— Instructions for the task —
Using the material below, work out how many lines contain the word "height". Reply with the number and nothing more.

*** Block opens ***

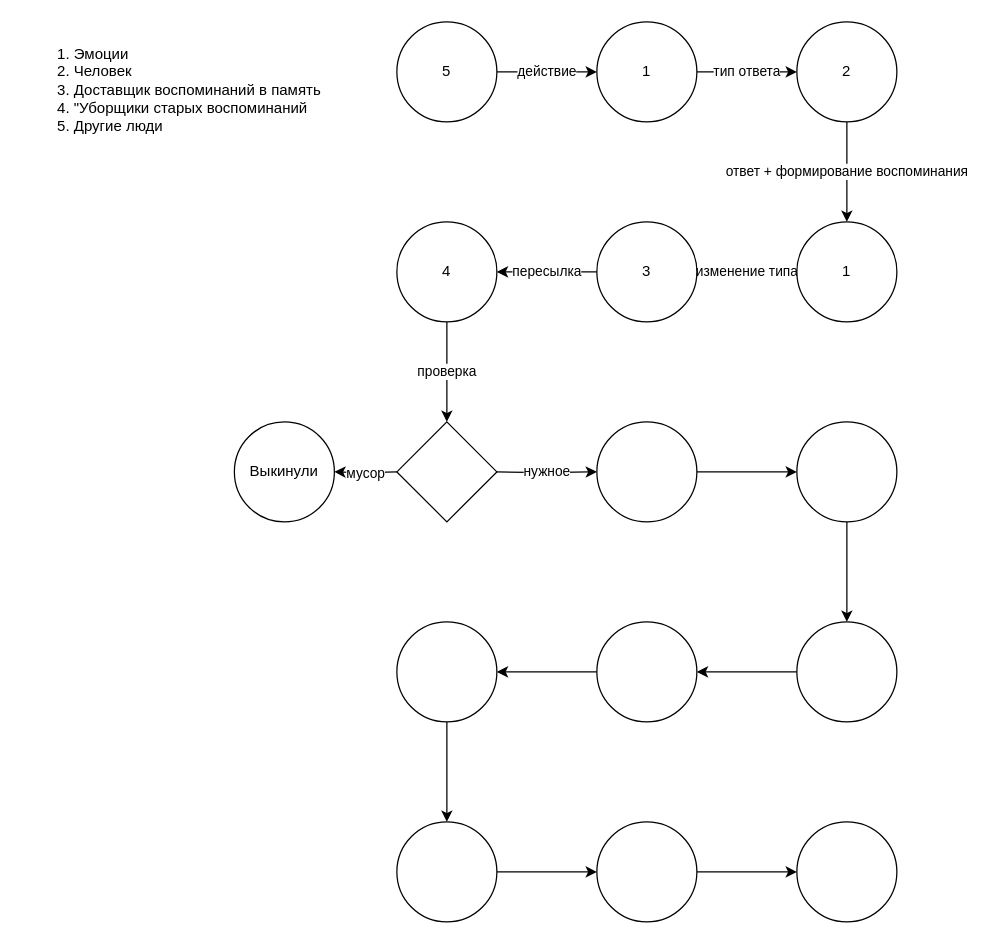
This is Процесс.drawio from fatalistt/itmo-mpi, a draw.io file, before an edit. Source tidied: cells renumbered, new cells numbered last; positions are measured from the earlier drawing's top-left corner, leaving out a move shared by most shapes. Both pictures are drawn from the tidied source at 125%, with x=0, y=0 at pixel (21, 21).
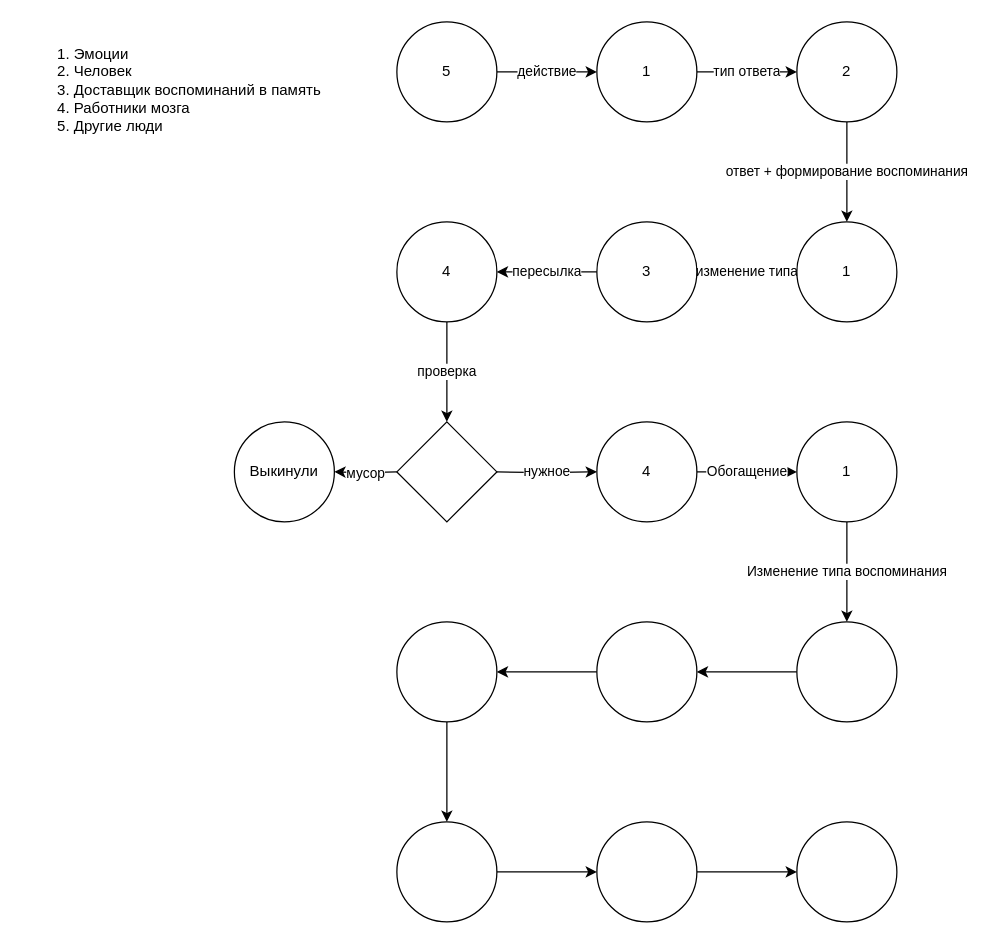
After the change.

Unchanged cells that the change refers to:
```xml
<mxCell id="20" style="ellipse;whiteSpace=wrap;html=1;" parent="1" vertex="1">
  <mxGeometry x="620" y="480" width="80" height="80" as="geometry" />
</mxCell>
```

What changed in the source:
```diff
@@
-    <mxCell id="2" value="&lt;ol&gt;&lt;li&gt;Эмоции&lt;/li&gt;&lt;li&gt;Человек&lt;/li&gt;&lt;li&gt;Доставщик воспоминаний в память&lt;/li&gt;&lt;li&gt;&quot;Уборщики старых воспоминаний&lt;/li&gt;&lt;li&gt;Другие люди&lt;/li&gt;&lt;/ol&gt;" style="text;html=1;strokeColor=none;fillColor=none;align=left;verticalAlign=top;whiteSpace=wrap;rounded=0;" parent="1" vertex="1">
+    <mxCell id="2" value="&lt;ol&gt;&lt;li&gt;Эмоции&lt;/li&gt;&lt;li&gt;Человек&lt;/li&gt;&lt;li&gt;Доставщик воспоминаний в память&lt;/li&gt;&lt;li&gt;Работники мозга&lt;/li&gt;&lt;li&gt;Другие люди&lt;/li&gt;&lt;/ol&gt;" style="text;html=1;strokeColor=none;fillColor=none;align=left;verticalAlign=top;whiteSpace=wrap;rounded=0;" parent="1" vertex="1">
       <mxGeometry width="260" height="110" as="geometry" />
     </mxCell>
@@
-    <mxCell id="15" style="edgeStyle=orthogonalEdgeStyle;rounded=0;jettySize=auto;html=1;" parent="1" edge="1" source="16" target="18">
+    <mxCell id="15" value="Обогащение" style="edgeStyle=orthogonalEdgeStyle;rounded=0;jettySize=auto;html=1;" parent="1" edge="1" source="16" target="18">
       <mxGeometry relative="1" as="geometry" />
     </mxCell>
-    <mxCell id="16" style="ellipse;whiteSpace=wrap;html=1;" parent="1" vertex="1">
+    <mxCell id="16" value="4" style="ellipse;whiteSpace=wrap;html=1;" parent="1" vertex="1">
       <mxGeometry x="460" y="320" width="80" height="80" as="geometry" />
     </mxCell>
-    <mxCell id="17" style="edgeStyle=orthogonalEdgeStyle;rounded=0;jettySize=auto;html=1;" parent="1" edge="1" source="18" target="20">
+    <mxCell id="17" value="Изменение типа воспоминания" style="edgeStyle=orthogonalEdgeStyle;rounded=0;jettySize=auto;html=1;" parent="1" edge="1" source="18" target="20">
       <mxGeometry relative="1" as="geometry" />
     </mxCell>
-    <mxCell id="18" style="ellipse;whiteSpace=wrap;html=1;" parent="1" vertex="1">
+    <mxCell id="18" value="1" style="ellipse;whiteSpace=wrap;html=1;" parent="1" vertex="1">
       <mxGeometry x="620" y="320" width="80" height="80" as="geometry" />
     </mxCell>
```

*** Block closes ***

— The completed task —
4